**Work instruction:** For the records below, reproduce exactly the line that contains "-## 🧪 **Testing**" and all subsequent lines, with nothing left out and nothing added.

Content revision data
━━━━━━━━

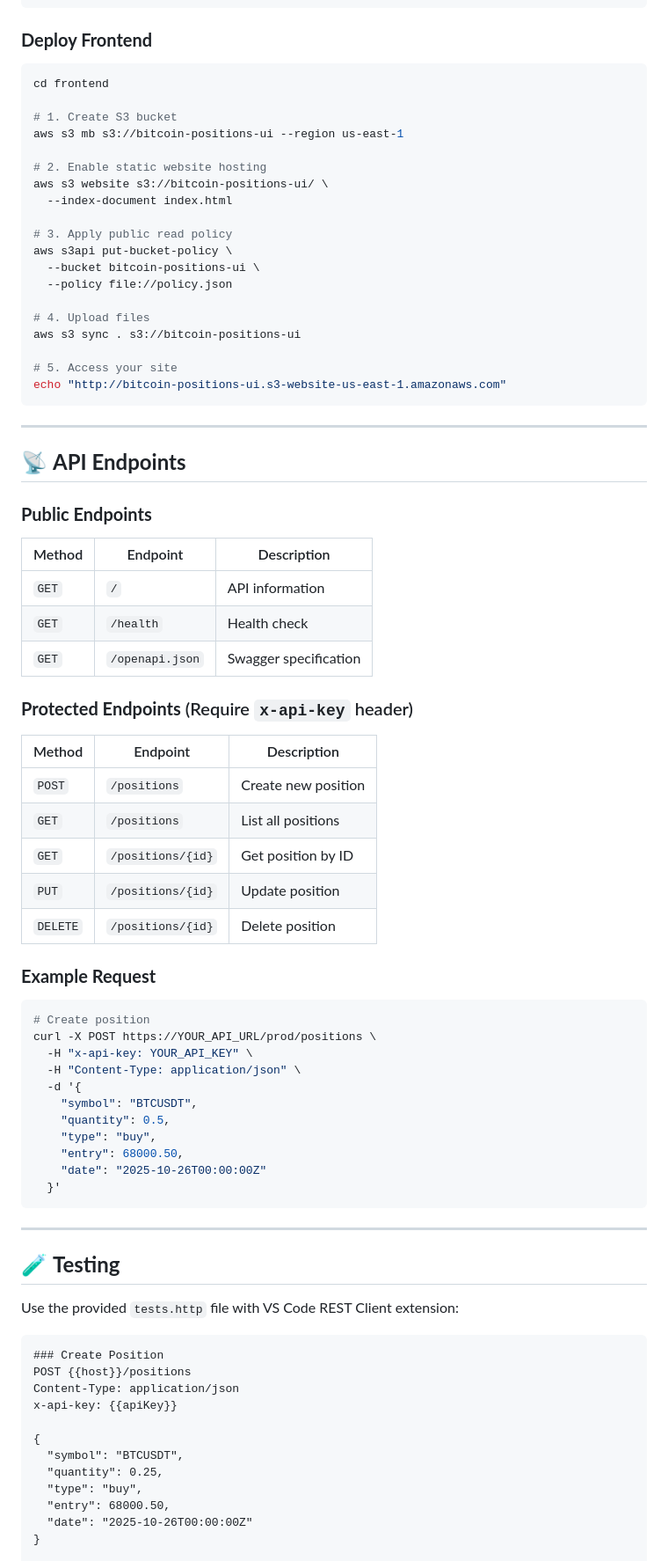
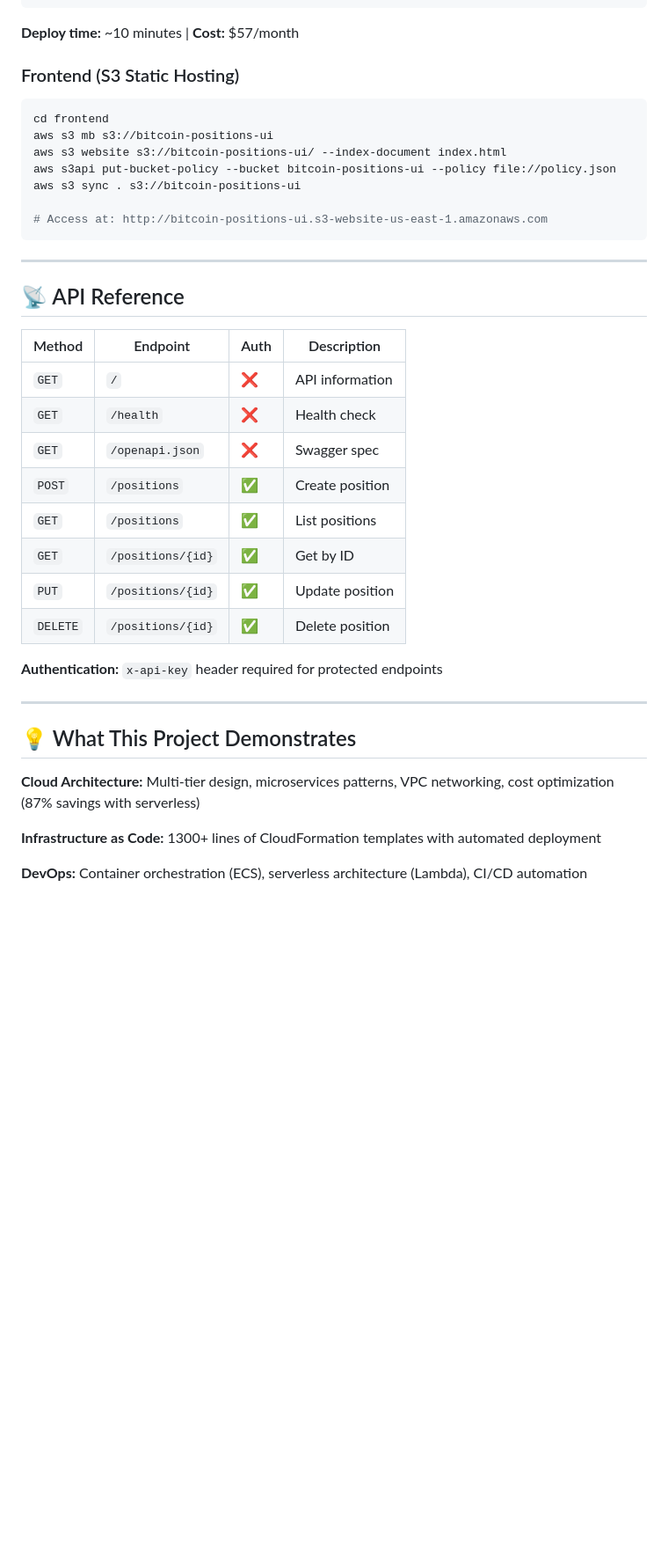
Before and after one commit to SergioAcostaTer/cloud-computing-1, a Markdown page: README.md, the part around one of its changes. Shown at 88% size. GitHub-like rendering; blank space fills up the shorter version.

````diff
--- a/README.md
+++ b/README.md
@@ -169,82 +112,44 @@ aws cloudformation deploy \
   --capabilities CAPABILITY_NAMED_IAM
 ```
 
-### **Deploy Frontend**
+**Deploy time:** ~10 minutes | **Cost:** $57/month
+
+### Frontend (S3 Static Hosting)
 
 ```bash
 cd frontend
-
-# 1. Create S3 bucket
-aws s3 mb s3://bitcoin-positions-ui --region us-east-1
-
-# 2. Enable static website hosting
-aws s3 website s3://bitcoin-positions-ui/ \
-  --index-document index.html
-
-# 3. Apply public read policy
-aws s3api put-bucket-policy \
-  --bucket bitcoin-positions-ui \
-  --policy file://policy.json
-
-# 4. Upload files
+aws s3 mb s3://bitcoin-positions-ui
+aws s3 website s3://bitcoin-positions-ui/ --index-document index.html
+aws s3api put-bucket-policy --bucket bitcoin-positions-ui --policy file://policy.json
 aws s3 sync . s3://bitcoin-positions-ui
 
-# 5. Access your site
-echo "http://bitcoin-positions-ui.s3-website-us-east-1.amazonaws.com"
+# Access at: http://bitcoin-positions-ui.s3-website-us-east-1.amazonaws.com
 ```
 
 ---
 
-## 📡 **API Endpoints**
+## 📡 API Reference
 
-### **Public Endpoints**
-| Method | Endpoint | Description |
-|--------|----------|-------------|
-| `GET` | `/` | API information |
-| `GET` | `/health` | Health check |
-| `GET` | `/openapi.json` | Swagger specification |
+| Method | Endpoint | Auth | Description |
+|--------|----------|------|-------------|
+| `GET` | `/` | ❌ | API information |
+| `GET` | `/health` | ❌ | Health check |
+| `GET` | `/openapi.json` | ❌ | Swagger spec |
+| `POST` | `/positions` | ✅ | Create position |
+| `GET` | `/positions` | ✅ | List positions |
+| `GET` | `/positions/{id}` | ✅ | Get by ID |
+| `PUT` | `/positions/{id}` | ✅ | Update position |
+| `DELETE` | `/positions/{id}` | ✅ | Delete position |
 
-### **Protected Endpoints** (Require `x-api-key` header)
-| Method | Endpoint | Description |
-|--------|----------|-------------|
-| `POST` | `/positions` | Create new position |
-| `GET` | `/positions` | List all positions |
-| `GET` | `/positions/{id}` | Get position by ID |
-| `PUT` | `/positions/{id}` | Update position |
-| `DELETE` | `/positions/{id}` | Delete position |
-
-### **Example Request**
-```bash
-# Create position
-curl -X POST https://YOUR_API_URL/prod/positions \
-  -H "x-api-key: YOUR_API_KEY" \
-  -H "Content-Type: application/json" \
-  -d '{
-    "symbol": "BTCUSDT",
-    "quantity": 0.5,
-    "type": "buy",
-    "entry": 68000.50,
-    "date": "2025-10-26T00:00:00Z"
-  }'
-```
+**Authentication:** `x-api-key` header required for protected endpoints
 
 ---
 
-## 🧪 **Testing**
+## 💡 What This Project Demonstrates
 
-Use the provided `tests.http` file with VS Code REST Client extension:
+**Cloud Architecture:** Multi-tier design, microservices patterns, VPC networking, cost optimization (87% savings with serverless)
 
-```http
-### Create Position
-POST {{host}}/positions
-Content-Type: application/json
-x-api-key: {{apiKey}}
+**Infrastructure as Code:** 1300+ lines of CloudFormation templates with automated deployment
 
-{
-  "symbol": "BTCUSDT",
-  "quantity": 0.25,
-  "type": "buy",
-  "entry": 68000.50,
-  "date": "2025-10-26T00:00:00Z"
-}
+**DevOps:** Container orchestration (ECS), serverless architecture (Lambda), CI/CD automation
 
````
Also changed, not shown: other parts of README.md (+74 -185 lines).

━━━━━━━━

**Answer to the problem:**
-## 🧪 **Testing**
+## 💡 What This Project Demonstrates
 
-Use the provided `tests.http` file with VS Code REST Client extension:
+**Cloud Architecture:** Multi-tier design, microservices patterns, VPC networking, cost optimization (87% savings with serverless)
 
-```http
-### Create Position
-POST {{host}}/positions
-Content-Type: application/json
-x-api-key: {{apiKey}}
+**Infrastructure as Code:** 1300+ lines of CloudFormation templates with automated deployment
 
-{
-  "symbol": "BTCUSDT",
-  "quantity": 0.25,
-  "type": "buy",
-  "entry": 68000.50,
-  "date": "2025-10-26T00:00:00Z"
-}
+**DevOps:** Container orchestration (ECS), serverless architecture (Lambda), CI/CD automation
 
````
Also changed, not shown: other parts of README.md (+74 -185 lines).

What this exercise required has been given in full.